A reader who calls himself or herself “Democracy” left comments criticizing me for defending Randi Weingarten–or perhaps for not attacking her.

Here is my response to Democracy:

Democracy, you ask a good question, and I will answer as best I can..

As you know, I have criticized the Common Core in many posts. I have criticized the lack of transparency and the lack of educator participation in its development. I have criticized the fact that the Gates Foundation paid out nearly $200 million to develop and promote the CCSS, which really means they are the Gates Standards. I have said that rigorous standards will not solve–let alone address–the economic dysfunction at the root of educational inequality–and is likely to exacerbate it.

Randi Weingarten is certainly more positive about Common Core than I am. She is the president of the AFT and has been willing to engage on the issues, while the NEA has remained supportive of Common Core and silent.

I have long believed that Randi would ultimately change course, and she has done so recently. First, she called for a moratorium on testing. only days ago, she came out in opposition to VAM, saying that VAM is a sham. She has followed her reasoning to its logical conclusion, which is that Common Core should be decoupled from testing. If Common Core is in fact decoupled from testing, it loses its power as a means of rating and ranking students and teachers and principals. It becomes a set of standards that may or may not prove useful but has no power to ruin lives and careers

The next, inevitable step is to recognize that Common Core must be amended by teachers and scholars. As it currently exists, it is an infallible edict encased in concrete. No standards are so perfect that they need never be updated.
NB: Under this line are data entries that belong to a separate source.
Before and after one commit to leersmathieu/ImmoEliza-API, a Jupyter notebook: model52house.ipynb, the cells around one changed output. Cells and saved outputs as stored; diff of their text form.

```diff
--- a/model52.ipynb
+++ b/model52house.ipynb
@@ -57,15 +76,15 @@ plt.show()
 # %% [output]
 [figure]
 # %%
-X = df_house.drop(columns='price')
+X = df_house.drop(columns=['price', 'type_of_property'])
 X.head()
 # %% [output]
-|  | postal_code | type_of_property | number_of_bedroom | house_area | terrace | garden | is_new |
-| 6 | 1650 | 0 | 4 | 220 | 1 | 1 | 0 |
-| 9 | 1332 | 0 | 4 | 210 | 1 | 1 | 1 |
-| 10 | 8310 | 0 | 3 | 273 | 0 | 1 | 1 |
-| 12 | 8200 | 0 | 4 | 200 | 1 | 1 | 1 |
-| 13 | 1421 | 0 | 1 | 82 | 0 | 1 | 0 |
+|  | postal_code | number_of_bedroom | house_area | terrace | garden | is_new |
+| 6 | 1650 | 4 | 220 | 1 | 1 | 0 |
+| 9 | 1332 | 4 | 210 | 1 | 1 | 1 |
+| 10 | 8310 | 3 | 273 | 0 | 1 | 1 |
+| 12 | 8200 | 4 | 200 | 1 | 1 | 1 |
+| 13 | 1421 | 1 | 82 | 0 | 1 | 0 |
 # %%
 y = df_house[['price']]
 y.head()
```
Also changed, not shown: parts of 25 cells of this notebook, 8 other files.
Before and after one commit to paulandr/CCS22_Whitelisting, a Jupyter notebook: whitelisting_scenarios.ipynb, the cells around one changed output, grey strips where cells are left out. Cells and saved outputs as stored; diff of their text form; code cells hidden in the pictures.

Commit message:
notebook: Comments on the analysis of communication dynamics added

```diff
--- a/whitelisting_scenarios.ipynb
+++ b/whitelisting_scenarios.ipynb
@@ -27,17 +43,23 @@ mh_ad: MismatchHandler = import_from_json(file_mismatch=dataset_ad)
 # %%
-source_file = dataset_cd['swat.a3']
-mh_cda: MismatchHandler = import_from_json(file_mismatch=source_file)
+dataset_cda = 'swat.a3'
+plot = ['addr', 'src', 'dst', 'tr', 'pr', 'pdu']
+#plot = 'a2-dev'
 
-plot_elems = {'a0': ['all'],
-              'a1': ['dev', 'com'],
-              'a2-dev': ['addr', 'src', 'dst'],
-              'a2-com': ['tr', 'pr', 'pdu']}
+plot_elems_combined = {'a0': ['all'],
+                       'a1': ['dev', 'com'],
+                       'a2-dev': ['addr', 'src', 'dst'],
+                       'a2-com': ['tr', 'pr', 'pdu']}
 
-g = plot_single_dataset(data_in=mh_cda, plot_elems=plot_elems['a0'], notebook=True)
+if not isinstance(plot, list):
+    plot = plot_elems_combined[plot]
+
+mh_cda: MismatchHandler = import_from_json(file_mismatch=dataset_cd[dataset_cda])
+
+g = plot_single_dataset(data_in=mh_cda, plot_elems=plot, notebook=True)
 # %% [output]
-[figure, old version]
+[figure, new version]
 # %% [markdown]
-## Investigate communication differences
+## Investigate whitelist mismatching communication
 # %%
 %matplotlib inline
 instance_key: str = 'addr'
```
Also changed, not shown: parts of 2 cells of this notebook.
I will not attack Randi, not only because she is a personal friend, not only because she is showing the capacity to evolve and change her mind, but because we who object to the current demolition derby can’t prevail without the support of at least one of the major unions. In short, we need her leadership. To turn against her is to wound our cause irreparably, our cause being the survival of public education and the teaching profession. To attack one of our few national leaders in the middle of a crucial war will aid those who are attacking public education and teachers. If we who are allies fight one another, we lose. I prefer success to defeat. Too much is riding on the outcome of these questions to indulge in ideological purity and cast out those who are not in complete agreement.